And then Lynne – who lives in the farm community of Oroville – went on a Farm City Tour at CSU Chico.  She took a photo of a piece of farm equipment, printed it out, and wondered if it was possible to reproduce that feeling of depth and motion in fabric and into a quilt.  It was, and she became known as the “mechanical quilter.”  

Her success will be our pleasure. We will hear her story, see her quilts, and share her “Journey to the Mechanical Quilt.”

Here are some of her quilts:

Lynn has been a quilter for 30 years.  

She started, as many of us have, the old fashioned way – with templates and a needle and thread, hand piecing her first quilt.  When the quilt shop opened nearby, and classes offered in rotary cutting and strip piecing, she was there.  

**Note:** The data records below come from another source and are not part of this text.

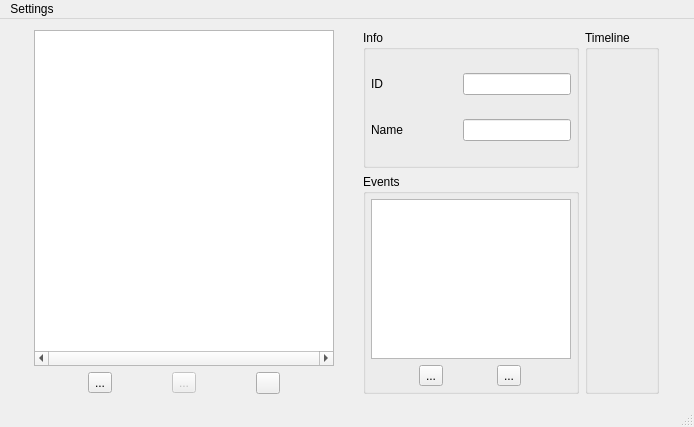
Qt form splash/mainwindow.ui (odencat/Splash) before a commit.
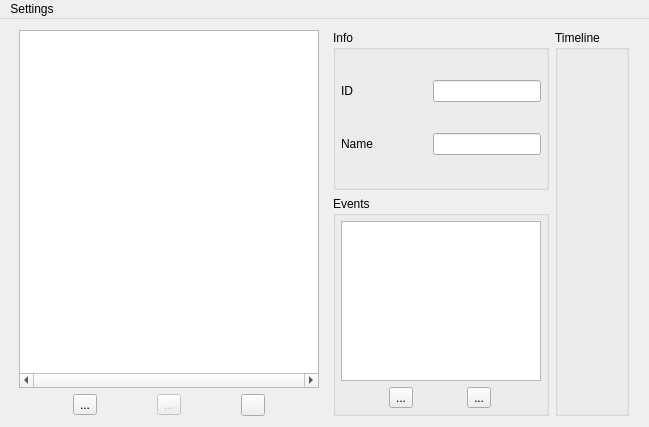
The same form after that commit. Icons and pictures are not drawn.

What changed in the file:
```diff
--- a/splash/mainwindow.ui
+++ b/splash/mainwindow.ui
@@ -2,16 +2,19 @@
 <ui version="4.0">
  <class>MainWindow</class>
  <widget class="QMainWindow" name="MainWindow">
+  <property name="enabled">
+   <bool>true</bool>
+  </property>
   <property name="geometry">
    <rect>
     <x>0</x>
     <y>0</y>
-    <width>694</width>
+    <width>649</width>
     <height>427</height>
    </rect>
   </property>
   <property name="sizePolicy">
-   <sizepolicy hsizetype="Fixed" vsizetype="Fixed">
+   <sizepolicy hsizetype="Minimum" vsizetype="Minimum">
     <horstretch>0</horstretch>
     <verstretch>0</verstretch>
    </sizepolicy>
@@ -26,6 +29,15 @@
   <property name="locale">
    <locale language="English" country="UnitedStates"/>
   </property>
+  <property name="animated">
+   <bool>true</bool>
+  </property>
+  <property name="documentMode">
+   <bool>false</bool>
+  </property>
+  <property name="tabShape">
+   <enum>QTabWidget::Rounded</enum>
+  </property>
   <widget class="QWidget" name="centralWidget">
    <layout class="QHBoxLayout" name="horizontalLayout_2">
     <item>
@@ -340,13 +352,12 @@
     </item>
    </layout>
   </widget>
-  <widget class="QStatusBar" name="statusBar"/>
   <widget class="QMenuBar" name="menuBar">
    <property name="geometry">
     <rect>
      <x>0</x>
      <y>0</y>
-     <width>694</width>
+     <width>649</width>
      <height>22</height>
     </rect>
    </property>
```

Lynne has taken many classes since then, and enjoyed many retreats, and had been making traditional quilts for about 25 years.  During this time she tried many new techniques, unusual fabrics and interesting combinations, all in a search to find her own voice.